**Required work:** Give only the number of lines in the data that contain the word "semibold".

**Data supplied:**

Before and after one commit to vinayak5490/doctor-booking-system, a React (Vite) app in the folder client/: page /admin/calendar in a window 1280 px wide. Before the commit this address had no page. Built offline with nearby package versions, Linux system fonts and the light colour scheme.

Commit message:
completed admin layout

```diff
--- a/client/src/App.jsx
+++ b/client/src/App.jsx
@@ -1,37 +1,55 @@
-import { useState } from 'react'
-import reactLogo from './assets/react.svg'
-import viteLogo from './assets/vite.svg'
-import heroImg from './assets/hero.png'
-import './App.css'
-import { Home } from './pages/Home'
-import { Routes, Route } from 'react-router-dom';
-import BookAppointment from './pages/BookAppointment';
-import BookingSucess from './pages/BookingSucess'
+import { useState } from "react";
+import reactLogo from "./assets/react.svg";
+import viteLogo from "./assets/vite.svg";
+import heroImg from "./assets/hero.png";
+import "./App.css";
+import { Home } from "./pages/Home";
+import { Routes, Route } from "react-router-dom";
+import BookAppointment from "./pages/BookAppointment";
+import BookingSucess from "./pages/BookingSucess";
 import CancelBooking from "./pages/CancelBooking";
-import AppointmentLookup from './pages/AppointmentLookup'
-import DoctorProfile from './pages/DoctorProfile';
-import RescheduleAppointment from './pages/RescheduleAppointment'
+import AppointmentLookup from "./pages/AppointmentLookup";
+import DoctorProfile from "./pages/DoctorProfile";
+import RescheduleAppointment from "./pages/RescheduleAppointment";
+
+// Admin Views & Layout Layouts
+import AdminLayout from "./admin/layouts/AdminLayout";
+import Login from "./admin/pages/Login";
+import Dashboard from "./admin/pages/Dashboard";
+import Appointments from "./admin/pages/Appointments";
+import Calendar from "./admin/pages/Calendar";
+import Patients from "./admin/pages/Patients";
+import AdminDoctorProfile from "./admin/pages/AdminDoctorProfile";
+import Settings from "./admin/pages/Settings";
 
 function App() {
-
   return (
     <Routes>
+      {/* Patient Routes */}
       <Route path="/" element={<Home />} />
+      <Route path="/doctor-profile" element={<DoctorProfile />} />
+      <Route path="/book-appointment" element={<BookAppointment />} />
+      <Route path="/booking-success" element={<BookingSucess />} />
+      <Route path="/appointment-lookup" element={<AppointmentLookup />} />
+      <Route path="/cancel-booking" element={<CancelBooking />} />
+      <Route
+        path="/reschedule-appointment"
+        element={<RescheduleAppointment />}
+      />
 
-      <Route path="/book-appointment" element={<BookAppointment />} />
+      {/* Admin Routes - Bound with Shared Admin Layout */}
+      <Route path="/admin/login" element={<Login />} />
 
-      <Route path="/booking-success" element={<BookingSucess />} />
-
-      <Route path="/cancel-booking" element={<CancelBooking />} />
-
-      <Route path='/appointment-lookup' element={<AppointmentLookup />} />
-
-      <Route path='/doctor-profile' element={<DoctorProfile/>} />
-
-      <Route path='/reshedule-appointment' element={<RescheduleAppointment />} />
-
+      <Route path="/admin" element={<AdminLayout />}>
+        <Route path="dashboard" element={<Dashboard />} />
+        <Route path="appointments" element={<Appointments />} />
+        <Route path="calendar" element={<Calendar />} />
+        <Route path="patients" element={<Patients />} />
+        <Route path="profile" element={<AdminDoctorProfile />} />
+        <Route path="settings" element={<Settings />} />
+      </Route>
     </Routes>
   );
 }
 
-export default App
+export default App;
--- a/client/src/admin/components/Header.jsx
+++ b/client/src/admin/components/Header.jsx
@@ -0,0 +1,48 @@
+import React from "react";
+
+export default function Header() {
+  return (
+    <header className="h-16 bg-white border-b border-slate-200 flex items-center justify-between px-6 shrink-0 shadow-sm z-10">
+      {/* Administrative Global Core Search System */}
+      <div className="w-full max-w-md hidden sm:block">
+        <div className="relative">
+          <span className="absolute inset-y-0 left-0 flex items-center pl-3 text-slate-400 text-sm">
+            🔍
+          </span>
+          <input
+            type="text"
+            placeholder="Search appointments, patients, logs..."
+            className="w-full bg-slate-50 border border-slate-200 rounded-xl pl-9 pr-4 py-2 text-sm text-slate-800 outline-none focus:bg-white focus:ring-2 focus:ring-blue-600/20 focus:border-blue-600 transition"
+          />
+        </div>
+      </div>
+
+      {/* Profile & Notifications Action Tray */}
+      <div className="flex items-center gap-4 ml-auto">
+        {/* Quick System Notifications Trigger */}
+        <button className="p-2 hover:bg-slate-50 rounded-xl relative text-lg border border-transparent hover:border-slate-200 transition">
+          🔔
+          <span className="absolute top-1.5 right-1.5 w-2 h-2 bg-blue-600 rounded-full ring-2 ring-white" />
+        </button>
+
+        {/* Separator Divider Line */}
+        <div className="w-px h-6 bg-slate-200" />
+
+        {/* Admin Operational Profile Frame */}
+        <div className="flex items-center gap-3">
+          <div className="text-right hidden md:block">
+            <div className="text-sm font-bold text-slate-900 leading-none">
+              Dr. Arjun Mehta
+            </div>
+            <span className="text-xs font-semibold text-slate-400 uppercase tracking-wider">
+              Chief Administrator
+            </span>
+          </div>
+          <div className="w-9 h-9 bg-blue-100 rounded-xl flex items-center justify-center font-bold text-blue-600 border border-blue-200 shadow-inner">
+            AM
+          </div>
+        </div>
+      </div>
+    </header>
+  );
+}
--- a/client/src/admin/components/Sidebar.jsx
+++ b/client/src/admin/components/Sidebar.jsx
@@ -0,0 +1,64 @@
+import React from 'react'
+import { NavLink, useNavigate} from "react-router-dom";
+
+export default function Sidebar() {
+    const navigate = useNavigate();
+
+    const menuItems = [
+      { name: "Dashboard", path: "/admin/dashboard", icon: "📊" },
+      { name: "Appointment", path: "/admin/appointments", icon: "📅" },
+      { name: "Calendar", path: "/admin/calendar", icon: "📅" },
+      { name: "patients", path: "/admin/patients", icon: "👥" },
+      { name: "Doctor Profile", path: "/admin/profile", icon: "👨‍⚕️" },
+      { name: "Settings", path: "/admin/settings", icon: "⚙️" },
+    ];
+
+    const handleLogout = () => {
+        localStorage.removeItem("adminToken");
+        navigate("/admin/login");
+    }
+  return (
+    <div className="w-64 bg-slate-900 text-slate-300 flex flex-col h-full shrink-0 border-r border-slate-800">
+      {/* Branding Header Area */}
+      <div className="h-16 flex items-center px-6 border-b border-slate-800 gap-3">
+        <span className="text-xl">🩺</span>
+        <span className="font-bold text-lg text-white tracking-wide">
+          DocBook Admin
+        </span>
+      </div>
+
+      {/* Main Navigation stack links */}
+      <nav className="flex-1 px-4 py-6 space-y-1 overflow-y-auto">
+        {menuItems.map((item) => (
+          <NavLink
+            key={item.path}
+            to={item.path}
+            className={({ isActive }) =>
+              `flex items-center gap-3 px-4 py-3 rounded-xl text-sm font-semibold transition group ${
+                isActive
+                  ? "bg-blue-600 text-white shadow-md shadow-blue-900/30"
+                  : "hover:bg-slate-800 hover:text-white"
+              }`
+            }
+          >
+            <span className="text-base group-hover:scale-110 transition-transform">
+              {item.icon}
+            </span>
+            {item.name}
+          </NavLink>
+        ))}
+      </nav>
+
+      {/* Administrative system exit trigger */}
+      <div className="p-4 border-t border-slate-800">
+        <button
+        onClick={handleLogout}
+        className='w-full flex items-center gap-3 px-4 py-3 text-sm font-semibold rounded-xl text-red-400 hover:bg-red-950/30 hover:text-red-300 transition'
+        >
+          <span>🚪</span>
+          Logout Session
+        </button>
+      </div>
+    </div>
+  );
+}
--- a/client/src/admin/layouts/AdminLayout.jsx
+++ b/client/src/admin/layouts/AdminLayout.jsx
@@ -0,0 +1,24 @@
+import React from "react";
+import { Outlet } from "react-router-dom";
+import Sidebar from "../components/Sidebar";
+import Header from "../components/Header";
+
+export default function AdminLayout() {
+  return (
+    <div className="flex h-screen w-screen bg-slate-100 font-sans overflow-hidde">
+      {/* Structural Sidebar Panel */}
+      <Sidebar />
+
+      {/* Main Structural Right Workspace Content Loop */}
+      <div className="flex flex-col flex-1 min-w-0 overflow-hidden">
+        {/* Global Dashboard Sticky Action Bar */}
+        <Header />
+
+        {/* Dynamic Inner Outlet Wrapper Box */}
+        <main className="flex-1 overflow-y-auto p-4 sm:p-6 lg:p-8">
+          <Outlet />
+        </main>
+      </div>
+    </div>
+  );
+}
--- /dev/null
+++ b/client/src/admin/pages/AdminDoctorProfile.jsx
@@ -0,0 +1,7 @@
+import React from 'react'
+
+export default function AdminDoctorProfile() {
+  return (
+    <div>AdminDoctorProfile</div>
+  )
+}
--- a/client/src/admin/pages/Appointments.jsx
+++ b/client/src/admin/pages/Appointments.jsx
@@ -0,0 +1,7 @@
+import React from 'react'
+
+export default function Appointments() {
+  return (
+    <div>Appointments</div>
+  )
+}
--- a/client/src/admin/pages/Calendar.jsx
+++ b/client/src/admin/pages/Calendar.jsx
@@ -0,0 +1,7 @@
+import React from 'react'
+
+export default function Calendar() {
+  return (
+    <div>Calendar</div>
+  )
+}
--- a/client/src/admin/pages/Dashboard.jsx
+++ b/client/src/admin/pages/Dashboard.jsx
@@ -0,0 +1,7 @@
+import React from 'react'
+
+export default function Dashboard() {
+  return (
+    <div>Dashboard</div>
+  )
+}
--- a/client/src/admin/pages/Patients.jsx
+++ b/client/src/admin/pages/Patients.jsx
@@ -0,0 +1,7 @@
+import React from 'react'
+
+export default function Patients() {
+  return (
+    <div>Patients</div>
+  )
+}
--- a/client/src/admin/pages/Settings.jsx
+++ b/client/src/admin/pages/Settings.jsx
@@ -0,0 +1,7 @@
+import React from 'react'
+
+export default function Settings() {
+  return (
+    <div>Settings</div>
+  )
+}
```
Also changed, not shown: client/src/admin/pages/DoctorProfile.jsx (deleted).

**Your response:** 3